‘…he couldn’t help seeing himself as a lonely, isolated symbol of the generation gap, eating modernity’s dust.’ –Kenzaburō Ōe, The Changeling
Kenzaburō Ōe won the Nobel Prize for Literature in 1994 for, according to the committee, creating through his writing a place ‘where life and myth condense to form a disconcerting picture of the human predicament today.’
And his notable acceptance speech at the time was as ‘un-Japanese’ as his work and persona are known to be. While Ōe did draw on previous Japanese laureate Yasunari Kawabata’s 1968 Nobel monologue, he also took the opportunity to publicly highlight his stance against renewed militarism in Japan.
Yasuko Claremont , author of The Novels of Ōe Kenzaburo and the upcoming Legacies of the Asia-pacific War: The Yakeato Generation, put this unique quality of Ōe’s into a clearer context for me when I spoke to her on the topic:
‘In both his writing and speeches Ōe has consistently expressed his moral convictions, upholding human rights and denouncing the retention of nuclear weapons. It is this individuality which differentiates him from other Japanese writers. Ôe has long been an international figure.’

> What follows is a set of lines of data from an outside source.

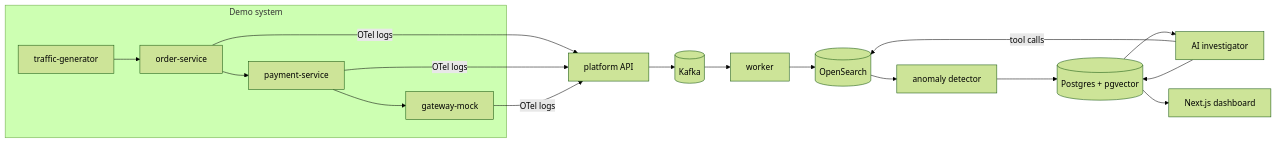
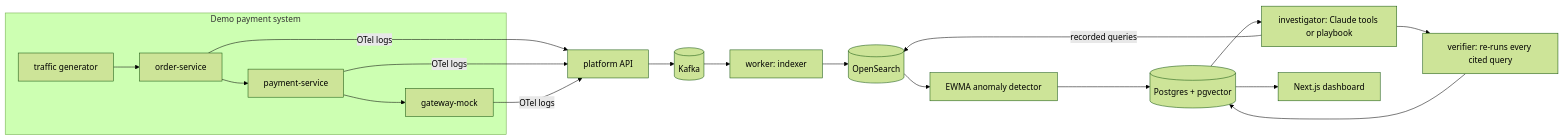
The diagram in README.md (HrishikeshAtole-24/AI-Analyzer), drawn with Mermaid (forest theme) before and after one commit. The commit also changed other lines of this file and 82 other files, not shown here.

First line of the commit message:
Weeks 4-6: AI investigator, verifier, knowledge base, eval, dashboard

````diff
--- a/README.md
+++ b/README.md
@@ -62,10 +30,11 @@
 ```mermaid
 flowchart LR
-  subgraph demo["Demo system"]
-    TG[traffic-generator] --> OS[order-service] --> PS[payment-service] --> GW[gateway-mock]
+  subgraph demo["Demo payment system"]
+    TG[traffic generator] --> OS[order-service] --> PS[payment-service] --> GW[gateway-mock]
   end
-  OS & PS & GW -- OTel logs --> API[platform API] --> K[(Kafka)] --> W[worker] --> S[(OpenSearch)]
-  S --> D[anomaly detector] --> P[(Postgres + pgvector)]
-  P --> AI[AI investigator] -- tool calls --> S
-  AI --> P --> UI[Next.js dashboard]
+  OS & PS & GW -- OTel logs --> API[platform API] --> K[(Kafka)] --> W[worker: indexer] --> S[(OpenSearch)]
+  S --> D[EWMA anomaly detector] --> P[(Postgres + pgvector)]
+  P --> AI[investigator: Claude tools or playbook] -- recorded queries --> S
+  AI --> V[verifier: re-runs every cited query] --> P
+  P --> UI[Next.js dashboard]
 ```
````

Ōe, who started writing while attending Tokyo University as a student of French literature,has since produced a range of work including essays, short stories and novels and credits as major influences his area of study and the American literature his mother provided him in his youth.
Claremont also told me that, in her opinion, what makes Ōe a great writer is ‘the range and significance of his themes.’
She pointed to some specific examples from over a 50-year span of his work: ‘a father’s devotion to his mentally-impaired son, the bleakness of life in post-war Japan under the American occupation, a woman’s path to salvation through self-sacrifice, power relationships shown through cycles of village life (and) his use of mythology in depicting mankind’s place in the cosmos.’
So while for her, Ôe’s Prize Stock, (‘which won the prestigious Akutagawa Prize when Ôe was still a university student, such is his talent’), is a personal favourite, for readers new to his work she would recommend his novel, A Personal Matter,which she calls‘a psychological masterpiece.’ She explained why: ‘It will grip readers from the first page. The story is about the dilemma of a young father who finds that his newly-born son has a large lump extruding from his head. The father decides to have his son murdered by an abortionist, and only when it is almost too late does he rush to save him.’
Meanwhile, Frederick Glaysher, a Japanese literature aficionado, who became a fan of Oe’s work after hearing of his nonconformist ways, (‘he was a novelist who was critical of the extreme nationalism of writers like Yukio Mishima’), would recommend above all, The Silent Cry. Glaysher calls it a ‘very profound and provoking novel that goes deep into modern life, East and West.’ He also told me that for him, what’s appealing overall about Oe is his ability to take historical and social experience and through fiction find a way to extract ‘every drop of meaning,’ exploring and confronting social problems and issues a ‘very deep levels.’
Oe currently lives in Tokyo with his family, and the English translation of his 2000 book The Changeling, which has received positive international reviews, was published in March.